PROBLEM DETAILS
Those lines of the data that hold the word "xlabel" are to be copied out.

::: INPUT DATA

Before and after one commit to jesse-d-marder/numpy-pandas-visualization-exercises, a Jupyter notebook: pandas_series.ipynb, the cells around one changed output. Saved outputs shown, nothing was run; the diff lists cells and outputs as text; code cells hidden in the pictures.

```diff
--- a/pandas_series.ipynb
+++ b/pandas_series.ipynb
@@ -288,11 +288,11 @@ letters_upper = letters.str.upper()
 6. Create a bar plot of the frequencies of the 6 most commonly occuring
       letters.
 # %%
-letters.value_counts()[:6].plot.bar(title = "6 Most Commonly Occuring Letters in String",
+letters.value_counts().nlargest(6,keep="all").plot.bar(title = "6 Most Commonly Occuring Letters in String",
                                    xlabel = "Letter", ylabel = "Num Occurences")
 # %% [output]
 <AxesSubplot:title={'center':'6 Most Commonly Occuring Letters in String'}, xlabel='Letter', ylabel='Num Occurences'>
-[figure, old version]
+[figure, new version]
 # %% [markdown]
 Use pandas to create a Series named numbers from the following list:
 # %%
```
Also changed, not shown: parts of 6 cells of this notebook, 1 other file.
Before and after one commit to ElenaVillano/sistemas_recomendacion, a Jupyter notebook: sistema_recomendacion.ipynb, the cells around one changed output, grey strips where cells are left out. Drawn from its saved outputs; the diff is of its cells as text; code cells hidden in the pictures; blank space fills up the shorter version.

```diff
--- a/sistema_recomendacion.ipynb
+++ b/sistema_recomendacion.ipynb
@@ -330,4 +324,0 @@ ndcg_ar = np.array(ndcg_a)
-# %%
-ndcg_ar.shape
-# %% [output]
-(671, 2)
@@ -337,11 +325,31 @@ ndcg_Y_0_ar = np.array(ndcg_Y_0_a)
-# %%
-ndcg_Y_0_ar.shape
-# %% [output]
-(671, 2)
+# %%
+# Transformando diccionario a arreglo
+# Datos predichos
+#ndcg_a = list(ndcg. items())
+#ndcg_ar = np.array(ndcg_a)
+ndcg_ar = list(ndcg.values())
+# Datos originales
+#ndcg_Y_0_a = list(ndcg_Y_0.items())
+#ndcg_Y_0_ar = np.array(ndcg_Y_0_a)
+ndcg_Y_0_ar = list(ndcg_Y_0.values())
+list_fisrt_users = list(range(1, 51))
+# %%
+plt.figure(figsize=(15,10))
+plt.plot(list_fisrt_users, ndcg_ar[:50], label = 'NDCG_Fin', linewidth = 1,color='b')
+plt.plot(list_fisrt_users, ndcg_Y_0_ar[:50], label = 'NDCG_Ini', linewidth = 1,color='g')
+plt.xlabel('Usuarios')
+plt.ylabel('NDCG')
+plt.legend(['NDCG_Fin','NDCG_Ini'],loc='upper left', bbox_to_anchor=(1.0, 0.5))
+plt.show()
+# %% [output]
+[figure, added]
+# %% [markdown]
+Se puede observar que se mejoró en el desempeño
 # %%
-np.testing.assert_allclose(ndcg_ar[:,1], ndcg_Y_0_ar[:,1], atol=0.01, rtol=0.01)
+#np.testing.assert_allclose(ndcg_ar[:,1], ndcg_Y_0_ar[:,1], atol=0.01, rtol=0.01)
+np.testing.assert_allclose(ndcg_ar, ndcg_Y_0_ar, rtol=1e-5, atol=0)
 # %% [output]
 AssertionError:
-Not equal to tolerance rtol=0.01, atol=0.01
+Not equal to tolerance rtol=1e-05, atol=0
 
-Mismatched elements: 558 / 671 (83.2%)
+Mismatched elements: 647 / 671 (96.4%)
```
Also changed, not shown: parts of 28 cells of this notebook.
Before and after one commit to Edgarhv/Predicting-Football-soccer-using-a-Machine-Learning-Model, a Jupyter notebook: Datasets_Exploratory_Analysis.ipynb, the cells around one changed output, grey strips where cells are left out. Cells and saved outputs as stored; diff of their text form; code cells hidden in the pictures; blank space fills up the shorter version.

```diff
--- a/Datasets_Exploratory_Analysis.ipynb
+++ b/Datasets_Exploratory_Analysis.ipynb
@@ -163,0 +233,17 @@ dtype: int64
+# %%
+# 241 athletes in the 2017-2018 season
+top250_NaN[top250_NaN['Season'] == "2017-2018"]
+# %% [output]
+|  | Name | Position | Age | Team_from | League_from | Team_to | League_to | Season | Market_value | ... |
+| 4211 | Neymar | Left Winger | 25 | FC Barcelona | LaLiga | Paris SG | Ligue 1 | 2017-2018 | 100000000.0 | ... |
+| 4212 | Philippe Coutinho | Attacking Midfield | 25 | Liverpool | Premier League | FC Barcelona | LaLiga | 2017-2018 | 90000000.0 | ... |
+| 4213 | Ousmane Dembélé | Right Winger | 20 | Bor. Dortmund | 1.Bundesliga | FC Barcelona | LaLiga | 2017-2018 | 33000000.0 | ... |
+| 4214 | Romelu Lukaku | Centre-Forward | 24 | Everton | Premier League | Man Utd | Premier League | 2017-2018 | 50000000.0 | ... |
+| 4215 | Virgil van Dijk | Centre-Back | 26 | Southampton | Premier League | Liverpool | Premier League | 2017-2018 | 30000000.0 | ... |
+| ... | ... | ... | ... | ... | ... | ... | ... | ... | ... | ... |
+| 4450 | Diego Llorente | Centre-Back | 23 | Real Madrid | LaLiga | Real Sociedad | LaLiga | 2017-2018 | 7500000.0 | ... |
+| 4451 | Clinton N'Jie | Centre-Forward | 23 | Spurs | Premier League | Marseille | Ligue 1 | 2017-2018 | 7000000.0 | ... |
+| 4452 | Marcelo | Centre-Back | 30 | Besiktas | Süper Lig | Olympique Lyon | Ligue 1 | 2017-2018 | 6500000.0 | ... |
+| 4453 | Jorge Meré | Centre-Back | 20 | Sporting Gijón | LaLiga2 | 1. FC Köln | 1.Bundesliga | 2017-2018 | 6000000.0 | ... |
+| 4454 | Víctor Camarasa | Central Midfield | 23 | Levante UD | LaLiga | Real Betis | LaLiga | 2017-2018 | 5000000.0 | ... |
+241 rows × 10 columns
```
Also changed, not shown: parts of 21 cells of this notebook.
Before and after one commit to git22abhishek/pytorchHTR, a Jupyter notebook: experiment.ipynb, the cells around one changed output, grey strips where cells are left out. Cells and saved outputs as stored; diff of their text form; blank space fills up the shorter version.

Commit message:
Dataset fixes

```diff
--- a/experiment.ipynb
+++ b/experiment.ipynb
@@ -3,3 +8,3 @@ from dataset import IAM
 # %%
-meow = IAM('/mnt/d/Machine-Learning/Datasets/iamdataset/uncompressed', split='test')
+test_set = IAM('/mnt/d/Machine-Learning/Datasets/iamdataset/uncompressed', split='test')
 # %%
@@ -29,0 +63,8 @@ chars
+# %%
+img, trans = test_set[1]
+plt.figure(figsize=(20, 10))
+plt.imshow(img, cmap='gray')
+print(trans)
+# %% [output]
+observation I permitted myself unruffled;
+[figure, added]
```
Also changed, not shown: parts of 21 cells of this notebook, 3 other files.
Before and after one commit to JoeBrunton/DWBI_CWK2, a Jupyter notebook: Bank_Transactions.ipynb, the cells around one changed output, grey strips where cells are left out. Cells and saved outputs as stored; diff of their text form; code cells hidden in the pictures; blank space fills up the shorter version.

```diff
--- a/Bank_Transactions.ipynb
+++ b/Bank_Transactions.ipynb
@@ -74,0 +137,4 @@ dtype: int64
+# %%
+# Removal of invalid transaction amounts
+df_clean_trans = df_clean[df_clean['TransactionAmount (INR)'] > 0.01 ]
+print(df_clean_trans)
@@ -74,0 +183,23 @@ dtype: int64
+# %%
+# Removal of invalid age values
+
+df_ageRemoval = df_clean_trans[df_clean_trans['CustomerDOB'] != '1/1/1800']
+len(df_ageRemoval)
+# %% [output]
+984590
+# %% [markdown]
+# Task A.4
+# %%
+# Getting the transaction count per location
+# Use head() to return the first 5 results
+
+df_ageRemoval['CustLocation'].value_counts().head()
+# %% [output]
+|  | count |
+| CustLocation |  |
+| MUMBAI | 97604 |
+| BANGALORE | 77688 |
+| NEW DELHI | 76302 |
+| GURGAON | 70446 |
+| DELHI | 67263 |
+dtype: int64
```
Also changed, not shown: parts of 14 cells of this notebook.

::::::

ANSWER TO THE PROBLEM
                                    xlabel = "Letter", ylabel = "Num Occurences")
 <AxesSubplot:title={'center':'6 Most Commonly Occuring Letters in String'}, xlabel='Letter', ylabel='Num Occurences'>
+plt.xlabel('Usuarios')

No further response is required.